Straightaway, this film wins you over with its clean heart and straight-talking attitude to the rot that has set into our governmental system.
You want a change in the nation's politics? Then change the politicians! It's really as simple as that. Director Nitesh Tiwari who co-directed the endearing kiddies' concoction "Chillar Party" finally unravels one of the greatest mysteries of poetic life. What did Wordsworth mean when he said, 'Child is the father of man'?
Watch little Parth Bhalerao spar effortlessly with the formidable Mr Bachchan. And you see in front of your dazzled eyes the future of Indian cinema. Parth simply sails through his slum-kid's role, creating for his character little pockets of perkiness and poignancy without ever playing aggressively for effect.

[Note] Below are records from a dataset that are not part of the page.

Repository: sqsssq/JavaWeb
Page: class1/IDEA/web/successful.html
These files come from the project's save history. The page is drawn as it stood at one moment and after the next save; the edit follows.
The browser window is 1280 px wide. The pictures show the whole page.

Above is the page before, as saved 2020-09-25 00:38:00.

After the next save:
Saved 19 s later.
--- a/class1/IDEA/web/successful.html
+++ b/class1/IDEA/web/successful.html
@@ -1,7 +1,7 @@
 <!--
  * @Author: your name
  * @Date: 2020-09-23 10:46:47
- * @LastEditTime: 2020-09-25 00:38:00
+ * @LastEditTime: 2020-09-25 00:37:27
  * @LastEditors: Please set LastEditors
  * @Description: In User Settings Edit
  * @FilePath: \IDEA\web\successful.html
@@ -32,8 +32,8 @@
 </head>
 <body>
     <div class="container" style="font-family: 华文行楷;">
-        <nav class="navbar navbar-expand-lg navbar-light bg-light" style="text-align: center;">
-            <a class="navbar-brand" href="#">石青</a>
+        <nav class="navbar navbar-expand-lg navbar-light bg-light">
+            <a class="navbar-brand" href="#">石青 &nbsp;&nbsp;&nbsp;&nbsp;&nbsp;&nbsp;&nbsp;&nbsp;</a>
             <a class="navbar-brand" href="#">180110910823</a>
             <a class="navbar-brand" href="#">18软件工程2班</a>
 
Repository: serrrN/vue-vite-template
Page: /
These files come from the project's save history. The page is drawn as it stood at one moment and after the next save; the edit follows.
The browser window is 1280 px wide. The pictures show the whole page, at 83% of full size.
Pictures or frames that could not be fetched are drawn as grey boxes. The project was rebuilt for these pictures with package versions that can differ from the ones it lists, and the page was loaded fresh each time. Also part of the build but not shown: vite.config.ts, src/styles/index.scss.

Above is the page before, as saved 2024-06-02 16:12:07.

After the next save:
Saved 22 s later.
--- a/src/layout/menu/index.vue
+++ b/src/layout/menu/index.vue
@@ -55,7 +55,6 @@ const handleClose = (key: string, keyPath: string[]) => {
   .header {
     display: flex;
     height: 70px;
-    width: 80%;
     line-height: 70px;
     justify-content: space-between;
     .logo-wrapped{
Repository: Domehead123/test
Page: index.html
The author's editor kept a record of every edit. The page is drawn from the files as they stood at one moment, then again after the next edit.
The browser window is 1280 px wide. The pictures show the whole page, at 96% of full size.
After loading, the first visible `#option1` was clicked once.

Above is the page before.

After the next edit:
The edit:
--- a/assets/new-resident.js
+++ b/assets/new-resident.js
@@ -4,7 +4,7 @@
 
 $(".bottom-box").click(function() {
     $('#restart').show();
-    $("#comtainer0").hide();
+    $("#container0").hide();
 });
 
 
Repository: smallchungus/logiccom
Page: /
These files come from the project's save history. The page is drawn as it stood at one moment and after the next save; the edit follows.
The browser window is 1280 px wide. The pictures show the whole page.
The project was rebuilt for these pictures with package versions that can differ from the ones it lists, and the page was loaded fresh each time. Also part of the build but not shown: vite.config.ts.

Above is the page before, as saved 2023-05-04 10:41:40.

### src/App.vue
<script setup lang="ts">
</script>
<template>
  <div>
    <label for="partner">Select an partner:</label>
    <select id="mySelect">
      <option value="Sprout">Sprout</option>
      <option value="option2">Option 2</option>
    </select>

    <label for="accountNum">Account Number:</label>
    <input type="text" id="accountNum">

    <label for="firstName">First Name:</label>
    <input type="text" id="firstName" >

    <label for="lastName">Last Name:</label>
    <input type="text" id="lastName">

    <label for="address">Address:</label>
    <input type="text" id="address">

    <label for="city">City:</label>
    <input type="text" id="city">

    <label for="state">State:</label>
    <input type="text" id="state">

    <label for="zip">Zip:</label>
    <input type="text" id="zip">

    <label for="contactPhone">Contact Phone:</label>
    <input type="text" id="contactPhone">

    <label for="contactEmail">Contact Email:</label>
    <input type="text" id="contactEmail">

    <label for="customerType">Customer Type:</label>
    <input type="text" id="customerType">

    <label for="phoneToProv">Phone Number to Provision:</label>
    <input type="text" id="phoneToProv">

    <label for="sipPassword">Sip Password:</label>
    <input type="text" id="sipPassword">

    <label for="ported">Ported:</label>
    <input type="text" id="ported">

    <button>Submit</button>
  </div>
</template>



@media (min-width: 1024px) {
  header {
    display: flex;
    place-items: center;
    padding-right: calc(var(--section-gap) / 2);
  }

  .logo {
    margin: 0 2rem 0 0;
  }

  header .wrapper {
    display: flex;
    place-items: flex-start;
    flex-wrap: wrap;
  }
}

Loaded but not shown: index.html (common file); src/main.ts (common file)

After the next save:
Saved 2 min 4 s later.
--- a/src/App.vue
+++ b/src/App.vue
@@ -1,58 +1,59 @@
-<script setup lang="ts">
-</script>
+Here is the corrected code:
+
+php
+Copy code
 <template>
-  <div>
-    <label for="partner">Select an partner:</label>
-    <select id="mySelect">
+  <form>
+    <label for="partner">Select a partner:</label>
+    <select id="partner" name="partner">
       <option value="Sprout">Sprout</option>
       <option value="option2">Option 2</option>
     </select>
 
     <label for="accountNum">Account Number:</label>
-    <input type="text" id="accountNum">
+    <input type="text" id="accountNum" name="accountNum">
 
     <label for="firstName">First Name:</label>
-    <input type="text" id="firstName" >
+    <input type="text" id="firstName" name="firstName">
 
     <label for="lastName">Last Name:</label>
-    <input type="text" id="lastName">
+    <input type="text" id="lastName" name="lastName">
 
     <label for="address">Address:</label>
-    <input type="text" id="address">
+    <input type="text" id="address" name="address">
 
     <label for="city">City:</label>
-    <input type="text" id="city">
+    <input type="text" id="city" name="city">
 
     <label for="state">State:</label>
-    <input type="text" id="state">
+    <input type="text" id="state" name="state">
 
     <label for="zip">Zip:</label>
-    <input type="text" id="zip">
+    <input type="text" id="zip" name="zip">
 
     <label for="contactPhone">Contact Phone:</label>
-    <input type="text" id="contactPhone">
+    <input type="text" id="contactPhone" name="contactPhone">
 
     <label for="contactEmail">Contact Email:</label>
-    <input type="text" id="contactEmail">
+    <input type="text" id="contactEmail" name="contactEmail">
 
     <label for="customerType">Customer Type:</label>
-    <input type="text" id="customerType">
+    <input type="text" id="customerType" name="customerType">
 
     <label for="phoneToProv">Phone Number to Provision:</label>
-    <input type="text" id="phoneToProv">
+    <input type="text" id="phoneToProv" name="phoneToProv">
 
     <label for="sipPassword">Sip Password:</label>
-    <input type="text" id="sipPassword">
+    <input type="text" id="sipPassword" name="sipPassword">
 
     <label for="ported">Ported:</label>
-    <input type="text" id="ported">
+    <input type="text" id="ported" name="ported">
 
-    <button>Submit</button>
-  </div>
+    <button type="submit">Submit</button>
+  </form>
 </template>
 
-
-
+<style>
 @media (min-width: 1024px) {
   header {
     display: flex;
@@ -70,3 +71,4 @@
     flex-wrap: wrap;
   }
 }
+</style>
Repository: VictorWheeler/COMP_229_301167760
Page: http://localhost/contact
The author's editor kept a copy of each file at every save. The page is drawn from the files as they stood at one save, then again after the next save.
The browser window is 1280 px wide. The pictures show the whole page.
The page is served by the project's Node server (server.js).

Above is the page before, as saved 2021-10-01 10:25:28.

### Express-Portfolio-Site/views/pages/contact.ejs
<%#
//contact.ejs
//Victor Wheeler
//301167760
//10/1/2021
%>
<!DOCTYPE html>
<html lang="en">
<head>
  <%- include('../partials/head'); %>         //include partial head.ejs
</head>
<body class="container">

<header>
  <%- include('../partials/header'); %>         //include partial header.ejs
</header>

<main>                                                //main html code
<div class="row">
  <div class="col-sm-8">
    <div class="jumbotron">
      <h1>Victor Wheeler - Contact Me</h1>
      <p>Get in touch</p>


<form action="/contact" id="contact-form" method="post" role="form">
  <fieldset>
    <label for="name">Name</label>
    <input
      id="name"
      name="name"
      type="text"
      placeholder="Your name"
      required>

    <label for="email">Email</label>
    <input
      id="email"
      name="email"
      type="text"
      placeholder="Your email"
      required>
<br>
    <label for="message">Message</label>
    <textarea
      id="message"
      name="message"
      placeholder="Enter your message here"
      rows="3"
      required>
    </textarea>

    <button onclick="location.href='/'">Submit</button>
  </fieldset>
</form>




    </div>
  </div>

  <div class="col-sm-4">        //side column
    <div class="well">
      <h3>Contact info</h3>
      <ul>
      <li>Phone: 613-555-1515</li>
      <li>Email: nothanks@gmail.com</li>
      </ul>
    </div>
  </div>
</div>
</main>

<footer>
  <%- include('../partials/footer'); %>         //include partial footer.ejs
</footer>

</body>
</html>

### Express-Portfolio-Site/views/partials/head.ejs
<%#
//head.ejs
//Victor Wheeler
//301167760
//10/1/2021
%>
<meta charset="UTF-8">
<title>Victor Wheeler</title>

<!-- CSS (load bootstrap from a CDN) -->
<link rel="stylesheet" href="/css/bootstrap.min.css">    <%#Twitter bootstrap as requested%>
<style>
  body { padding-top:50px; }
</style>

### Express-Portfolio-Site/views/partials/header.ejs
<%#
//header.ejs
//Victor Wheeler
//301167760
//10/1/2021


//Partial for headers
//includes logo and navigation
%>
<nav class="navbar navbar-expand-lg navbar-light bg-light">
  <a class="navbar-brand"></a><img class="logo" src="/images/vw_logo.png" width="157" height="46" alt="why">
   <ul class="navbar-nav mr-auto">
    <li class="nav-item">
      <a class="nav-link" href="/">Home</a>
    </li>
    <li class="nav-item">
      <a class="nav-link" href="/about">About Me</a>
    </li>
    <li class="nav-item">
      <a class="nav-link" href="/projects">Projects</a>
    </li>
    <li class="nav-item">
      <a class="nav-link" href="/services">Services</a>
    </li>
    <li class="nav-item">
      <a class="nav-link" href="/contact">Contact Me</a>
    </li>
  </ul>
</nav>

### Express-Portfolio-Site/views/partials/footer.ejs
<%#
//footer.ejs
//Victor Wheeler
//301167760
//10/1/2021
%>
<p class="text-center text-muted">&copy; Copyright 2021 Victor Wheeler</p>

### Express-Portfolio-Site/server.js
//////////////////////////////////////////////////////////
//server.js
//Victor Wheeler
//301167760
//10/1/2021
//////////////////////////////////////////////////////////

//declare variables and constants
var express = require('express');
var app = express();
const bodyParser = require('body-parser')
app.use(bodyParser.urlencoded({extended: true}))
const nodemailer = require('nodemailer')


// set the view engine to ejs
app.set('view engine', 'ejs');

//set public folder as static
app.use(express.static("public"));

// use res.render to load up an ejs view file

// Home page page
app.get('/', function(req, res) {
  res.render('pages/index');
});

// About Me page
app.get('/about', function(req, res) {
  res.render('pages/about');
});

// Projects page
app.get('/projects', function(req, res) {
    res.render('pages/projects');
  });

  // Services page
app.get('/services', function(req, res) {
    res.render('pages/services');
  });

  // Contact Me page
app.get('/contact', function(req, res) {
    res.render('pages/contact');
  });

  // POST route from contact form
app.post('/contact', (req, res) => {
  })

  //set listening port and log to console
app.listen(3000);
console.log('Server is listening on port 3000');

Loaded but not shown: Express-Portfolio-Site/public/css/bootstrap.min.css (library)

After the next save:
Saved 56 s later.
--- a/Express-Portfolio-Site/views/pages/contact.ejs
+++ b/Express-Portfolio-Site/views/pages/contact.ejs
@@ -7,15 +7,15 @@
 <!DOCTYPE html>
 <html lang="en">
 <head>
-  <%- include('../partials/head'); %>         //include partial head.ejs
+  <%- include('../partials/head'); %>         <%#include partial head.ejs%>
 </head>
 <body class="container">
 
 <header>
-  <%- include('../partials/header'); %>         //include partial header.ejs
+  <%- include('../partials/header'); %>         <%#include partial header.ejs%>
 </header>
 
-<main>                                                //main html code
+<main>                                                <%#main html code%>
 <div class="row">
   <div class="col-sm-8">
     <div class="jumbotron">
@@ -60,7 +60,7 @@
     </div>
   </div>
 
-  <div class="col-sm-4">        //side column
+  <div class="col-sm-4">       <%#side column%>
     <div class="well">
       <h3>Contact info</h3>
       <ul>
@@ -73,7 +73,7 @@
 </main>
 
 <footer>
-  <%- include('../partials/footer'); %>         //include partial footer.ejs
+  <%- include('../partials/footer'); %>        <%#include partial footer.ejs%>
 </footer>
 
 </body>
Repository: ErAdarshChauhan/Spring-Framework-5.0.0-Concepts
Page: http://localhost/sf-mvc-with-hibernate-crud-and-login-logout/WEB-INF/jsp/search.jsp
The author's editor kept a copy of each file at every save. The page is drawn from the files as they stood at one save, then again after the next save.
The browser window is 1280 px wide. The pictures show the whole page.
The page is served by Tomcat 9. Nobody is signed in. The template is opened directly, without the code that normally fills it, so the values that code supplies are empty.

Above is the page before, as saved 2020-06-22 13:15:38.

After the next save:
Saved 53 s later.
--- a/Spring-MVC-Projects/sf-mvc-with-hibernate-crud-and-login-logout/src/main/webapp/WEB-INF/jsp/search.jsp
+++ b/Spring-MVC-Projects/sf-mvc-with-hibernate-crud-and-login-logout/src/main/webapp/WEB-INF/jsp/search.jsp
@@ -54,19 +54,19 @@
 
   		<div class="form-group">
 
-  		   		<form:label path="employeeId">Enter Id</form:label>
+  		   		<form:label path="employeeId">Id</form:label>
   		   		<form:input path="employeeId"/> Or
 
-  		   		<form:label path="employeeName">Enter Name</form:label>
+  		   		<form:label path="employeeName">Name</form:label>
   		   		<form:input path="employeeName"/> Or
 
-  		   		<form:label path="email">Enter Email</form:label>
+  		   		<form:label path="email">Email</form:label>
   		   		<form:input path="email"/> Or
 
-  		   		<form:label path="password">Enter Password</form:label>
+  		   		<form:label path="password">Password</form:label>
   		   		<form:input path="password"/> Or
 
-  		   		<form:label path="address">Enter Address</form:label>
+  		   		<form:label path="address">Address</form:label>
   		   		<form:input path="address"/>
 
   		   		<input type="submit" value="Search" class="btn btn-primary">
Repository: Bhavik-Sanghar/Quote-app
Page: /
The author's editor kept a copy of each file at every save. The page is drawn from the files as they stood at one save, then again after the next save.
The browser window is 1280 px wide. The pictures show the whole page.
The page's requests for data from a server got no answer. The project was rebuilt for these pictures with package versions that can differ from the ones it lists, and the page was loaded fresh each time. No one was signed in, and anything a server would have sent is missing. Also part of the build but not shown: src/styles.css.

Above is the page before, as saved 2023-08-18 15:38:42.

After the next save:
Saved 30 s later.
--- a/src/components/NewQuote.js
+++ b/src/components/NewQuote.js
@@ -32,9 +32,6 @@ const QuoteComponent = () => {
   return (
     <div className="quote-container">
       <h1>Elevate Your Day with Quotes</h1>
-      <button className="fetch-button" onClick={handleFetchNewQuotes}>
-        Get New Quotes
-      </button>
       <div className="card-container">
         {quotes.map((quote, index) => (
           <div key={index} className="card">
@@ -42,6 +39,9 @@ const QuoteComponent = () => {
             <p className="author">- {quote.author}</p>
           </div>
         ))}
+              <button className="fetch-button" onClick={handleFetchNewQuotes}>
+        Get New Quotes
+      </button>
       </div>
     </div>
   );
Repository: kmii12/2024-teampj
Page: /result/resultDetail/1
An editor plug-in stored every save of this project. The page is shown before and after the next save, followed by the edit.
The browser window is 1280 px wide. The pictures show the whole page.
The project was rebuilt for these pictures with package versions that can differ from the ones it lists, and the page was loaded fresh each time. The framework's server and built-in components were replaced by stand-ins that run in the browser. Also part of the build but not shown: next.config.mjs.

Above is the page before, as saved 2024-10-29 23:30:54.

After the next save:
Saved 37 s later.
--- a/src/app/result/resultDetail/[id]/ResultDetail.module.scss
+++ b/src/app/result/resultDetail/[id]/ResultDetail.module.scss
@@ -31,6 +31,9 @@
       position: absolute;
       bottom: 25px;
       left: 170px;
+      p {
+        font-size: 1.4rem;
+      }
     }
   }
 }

He speaks his lines with the casual grace of a theatre veteran.
Epitome of gracious screen-sharing that he is, Mr Bachchan simply slows down to let his little co-star to take centrestage, bowing to the little actor's consummate naturalness even when faced with very adult problems like corruption in politics, the redundancy of democracy and yes, the validity and imperativeness of the vote.
Firing a topical salvo this ballot drama is speckled with some disarming display of feisty homilies. The film builds on the premise of a benign ghost's friendship with the slum-kid without allowing the narrative to become a flashy showcase for either of the two actors' performing abilities.
The film has three heroes, the third being the strong sometime over-assertive political message: If you don't vote for the right people you will end up with the wrong people in the legislature.
Boman Irani as the slimy politician enriches the political drama further by providing a tangy tangible flavour of decay and corruption in this amiably contoured morality tale.
Director Tiwari's heart bleeds for the country's electoral crisis. No matter who wins the elections, the public loses. This statement is put across with a fluid forcefulness allowing space for thoughtful verbose passages on why and how the corrupt rule the nation.
Towards the end-game the narrative gets heavy-handed with an excess amount of speeches and sermons. But the narrative's conscience is never compromised for the sake of brevity or excitement.
The plot takes its time to build an enduring relationship between the homeless ghost and the slum-kid. The dialogues that bind the two unlikely friends, separated by a good 60 years, are crisply written. The spoken lines are frequently driven by a desperately urgent need to bring about a change in our governance.
While the Big B and his little wunder-kid of a co-star dominate the proceedings, they get ample support from a bevy of talented actors both known and unknowns who pop up as ghosts, scumbags, poverty-stricken people and other misfits.
The songs appear with ghoulish delight.You simply have to see Partho and his distinguished co-star match steps in the "Party Toh Banti Hai" song.
Cinematographer Kanwaljeet Niyogi shows a remarkable aversion to loud colours, instead capturing crowds of expectant voters in narrow spaces where they seem to exist in no fear of moral asphyxiation. We are a thick-skinned democracy. Still, those candid shots of the poor, hungry and the deprived in the song "Sahib nazar rakhna" would move even the most hardened cynic to tears.
"Bhootnath Returns" dissolves those walls of cynicism that we've built to protect our conscience from politics. It gives us a vivid if somewhat didactic view of a democracy that mocks the very multitude that believes in it. During this season of heavy electioneering a light heartfelt take on the vote bank is just what the doctor prescribed. Tiwari delivers a spirited statement on the quality of political life in apna bhaarat mahaan.
And yes, Amitabh Bachchan and Parth Bhalerao are the coolest pair of dudes since Jai and Veeru.